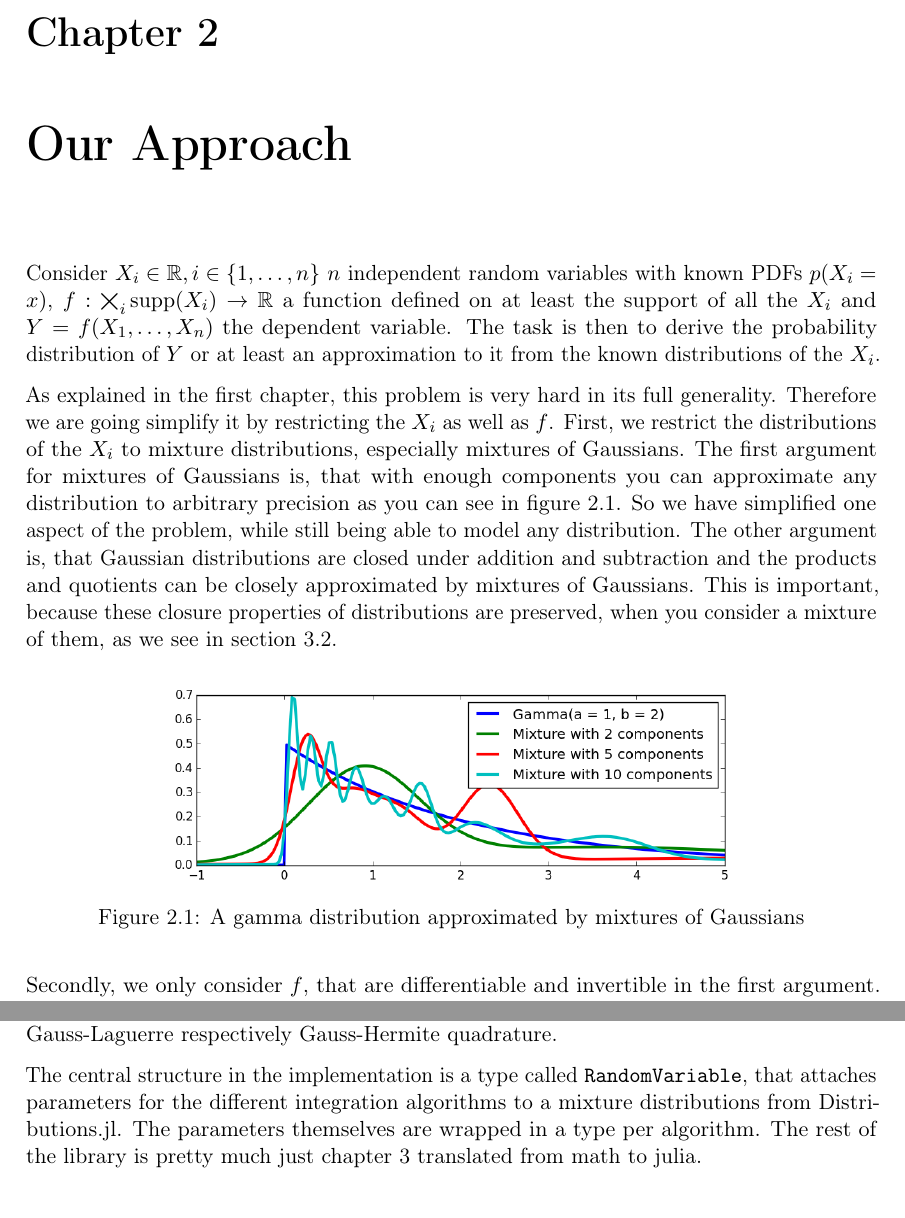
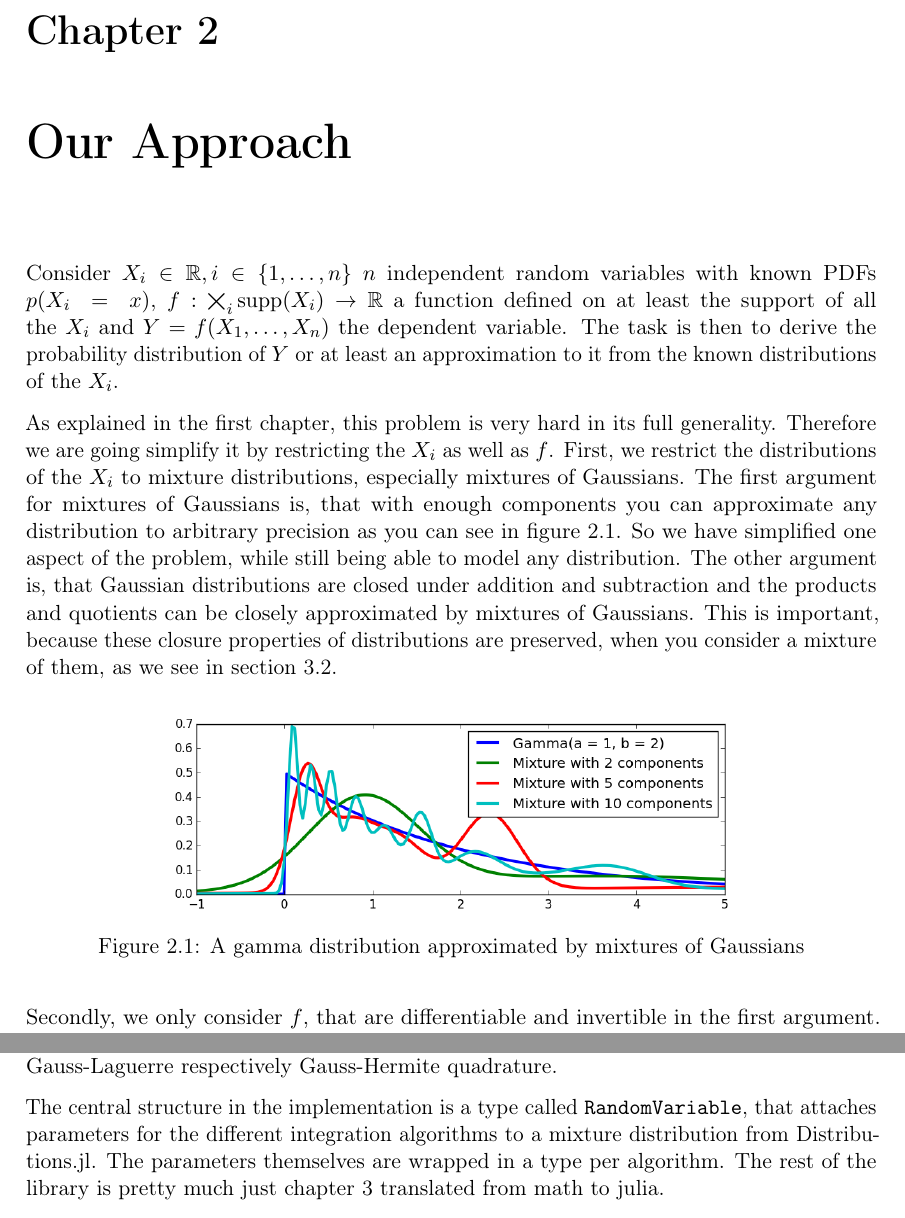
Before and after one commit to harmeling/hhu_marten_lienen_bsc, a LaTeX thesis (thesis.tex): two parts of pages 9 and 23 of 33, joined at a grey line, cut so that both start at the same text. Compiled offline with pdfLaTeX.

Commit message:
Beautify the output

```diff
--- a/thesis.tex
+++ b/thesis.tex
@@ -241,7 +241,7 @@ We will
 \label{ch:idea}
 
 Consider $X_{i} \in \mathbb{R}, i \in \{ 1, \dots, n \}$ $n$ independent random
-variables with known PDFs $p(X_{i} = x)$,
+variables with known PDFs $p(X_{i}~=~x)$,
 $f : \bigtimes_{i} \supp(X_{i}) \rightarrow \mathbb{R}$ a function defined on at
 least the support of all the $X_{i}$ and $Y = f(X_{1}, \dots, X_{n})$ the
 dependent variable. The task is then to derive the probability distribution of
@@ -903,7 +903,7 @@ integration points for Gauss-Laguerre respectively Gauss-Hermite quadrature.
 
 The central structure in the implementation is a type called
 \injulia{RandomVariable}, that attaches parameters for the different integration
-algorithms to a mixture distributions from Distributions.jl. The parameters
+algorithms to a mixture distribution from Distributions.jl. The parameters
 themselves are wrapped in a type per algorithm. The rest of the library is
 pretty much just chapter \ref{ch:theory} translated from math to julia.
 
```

○ ○ ○ ○ ○

→ WHAT TO WORK ON:
An exact copy of every entry, minus the pictures, is what you should return.

→ SOLUTION TO THIS PROBLEM:
Before and after one commit to harmeling/hhu_marten_lienen_bsc, a LaTeX thesis (thesis.tex): two parts of pages 9 and 23 of 33, joined at a grey line, cut so that both start at the same text. Compiled offline with pdfLaTeX.

Commit message:
Beautify the output

```diff
--- a/thesis.tex
+++ b/thesis.tex
@@ -241,7 +241,7 @@ We will
 \label{ch:idea}
 
 Consider $X_{i} \in \mathbb{R}, i \in \{ 1, \dots, n \}$ $n$ independent random
-variables with known PDFs $p(X_{i} = x)$,
+variables with known PDFs $p(X_{i}~=~x)$,
 $f : \bigtimes_{i} \supp(X_{i}) \rightarrow \mathbb{R}$ a function defined on at
 least the support of all the $X_{i}$ and $Y = f(X_{1}, \dots, X_{n})$ the
 dependent variable. The task is then to derive the probability distribution of
@@ -903,7 +903,7 @@ integration points for Gauss-Laguerre respectively Gauss-Hermite quadrature.
 
 The central structure in the implementation is a type called
 \injulia{RandomVariable}, that attaches parameters for the different integration
-algorithms to a mixture distributions from Distributions.jl. The parameters
+algorithms to a mixture distribution from Distributions.jl. The parameters
 themselves are wrapped in a type per algorithm. The rest of the library is
 pretty much just chapter \ref{ch:theory} translated from math to julia.
 
```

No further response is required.